The top government expert panel on immunisation is likely to take up key issues regarding administering booster Coronavirus disease (Covid-19) vaccine doses, and opening vaccination for children, in its next meeting scheduled towards the end of this month, said people familiar with the matter.
The Covid-19 working group of the National Technical Advisory Group on Immunization (NTAGI) is likely to meet in the last week of November.
“The experts on the panel have been discussing these issues in past meetings but the decision is ultimately taken based on the quality of evidence, including real-world data, and consensus among the members within the group,” said a senior person in the know of things, on condition of anonymity.
As for offering booster doses as evidence currently suggests that vaccine-derived immunity is not for life, the government experts are also likely to announce a detailed policy on administering additional doses soon. However, the government priority remains to vaccinate all adults first.
Even the Union health minister mentioned on past several occasions that the decision to vaccinate children will not be taken in a hurry, and before booster doses, the government’s focus was to ensure all adults were vaccinated against Covid-19.
“The experts have to be fully convinced on the issue as it is a matter of children. We will have to be extremely careful as even the developed countries that have begun vaccinating their children are treading cautiously. The decision of the experts will be final on this,” said Mansukh Mandaviya, Union health minister, during one of the recent media interactions.
“Vaccinating all adults is on government’s priority list; booster doses come later,” he added.
Only one Covid-19 vaccine, Zydus Healthcare’s ZyCoV-D, that was tested in children aged 12 years and above has been approved for emergency use in India. The drugs controller general of India is still reviewing the emergency use authorization of Bharat Biotech’s Covaxin that has been tested in children aged 2 years and above, even though the expert committee recommended it for use in children.
According to people familiar with the development, even if a consensus is reached on starting vaccination in children among panel members, it is highly likely that the exercise will be conducted in a phased manner wherein the first phase will include children with comorbidities.
Government experts are at present working on a list of comorbidities that could determine which children are eligible for a vaccine first. The list is likely to have those on cancer treatment; transplant cases; those with compromised immunity, etc.
Experts, however, have been saying that there may not be an immediate need but eventually all children will have to be vaccinated.
“Eventually, we will have to vaccinate all children and not just those at risk because children can bring the infection home and expose those members who are at high risk, especially the elderly and sick in the family,” said Dr JS Bhasin, director and head, department of paediatrics, BLK Hospital.
A Booster dose is also likely to be introduced in a phased manner, with those at high risk getting the additional vaccine shot first.

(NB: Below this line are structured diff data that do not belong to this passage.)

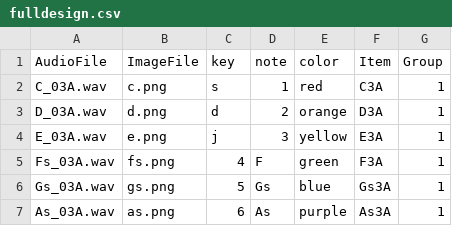
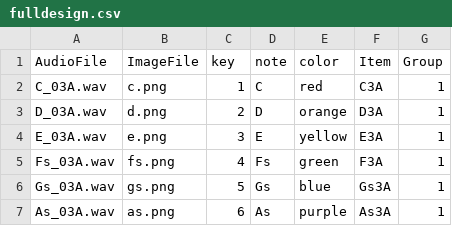
Before and after one commit to goldengua/TimedPictureSelection, a CSV file: chunk_includes/fulldesign.csv, drawn as a sheet.

Commit message:
Update fulldesign.csv

```diff
--- a/chunk_includes/fulldesign.csv
+++ b/chunk_includes/fulldesign.csv
@@ -1,6 +1,6 @@
 AudioFile,ImageFile,key,note,color,Item,Group
-C_03A.wav, c.png,s,1,red,C3A,1
-D_03A.wav, d.png,d,2,orange,D3A,1
-E_03A.wav, e.png,j,3,yellow,E3A,1
-Fs_03A.wav, fs.png,4,F,green,F3A,1
+C_03A.wav, c.png,1,C,red,C3A,1
+D_03A.wav, d.png,2,D,orange,D3A,1
+E_03A.wav, e.png,3,E,yellow,E3A,1
+Fs_03A.wav, fs.png,4,Fs,green,F3A,1
 Gs_03A.wav, gs.png,5,Gs,blue,Gs3A,1
```
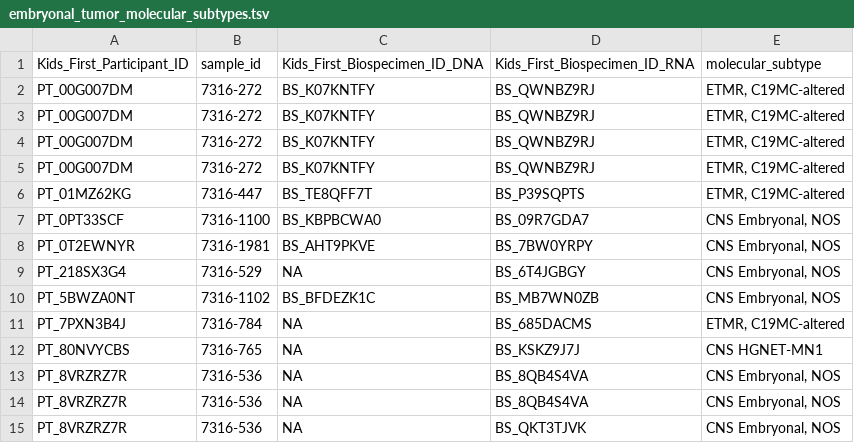
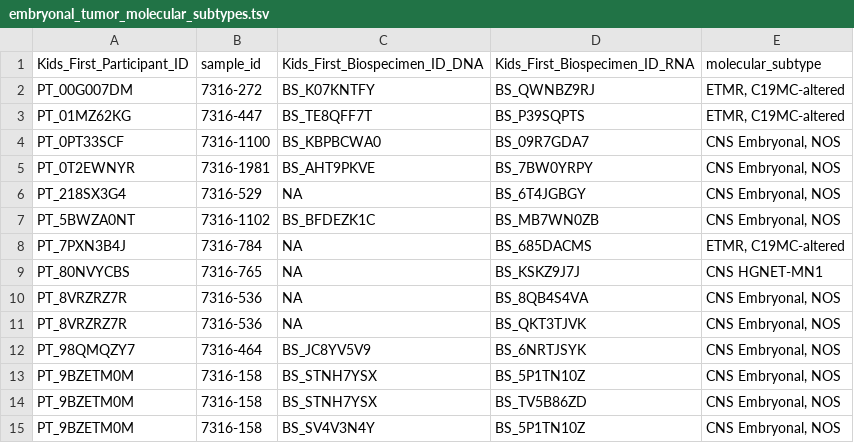
Before and after one commit to sangeetashukla/OpenPedCan-analysis, a TSV file: analyses/molecular-subtyping-embryonal/results/embryonal_tumor_molecular_subtypes.tsv, drawn as a sheet; only a part is shown; the shorter side is filled out with more unchanged rows; the diff names each change by its address in the sheet, - before the commit and + after, or states it on an @@ line.

```diff
--- a/analyses/molecular-subtyping-embryonal/results/embryonal_tumor_molecular_subtypes.tsv
+++ b/analyses/molecular-subtyping-embryonal/results/embryonal_tumor_molecular_subtypes.tsv
-row 3: PT_00G007DM | 7316-272 | BS_K07KNTFY | BS_QWNBZ9RJ | ETMR, C19MC-altered
-row 4: PT_00G007DM | 7316-272 | BS_K07KNTFY | BS_QWNBZ9RJ | ETMR, C19MC-altered
-row 5: PT_00G007DM | 7316-272 | BS_K07KNTFY | BS_QWNBZ9RJ | ETMR, C19MC-altered
-row 13: PT_8VRZRZ7R | 7316-536 | NA | BS_8QB4S4VA | CNS Embryonal, NOS
```
Also changed, not shown: analyses/molecular-subtyping-embryonal/results/cleaned_chr19_cn.tsv, analyses/molecular-subtyping-embryonal/results/embryonal_tumor_subtyping_relevant_data.tsv, 4 other files.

“The experts will focus on India’s requirements and local data to draft the plan. Global data is important but India also has managed to generate a significant amount of data that will be relevant in decision making,” said the person cited above.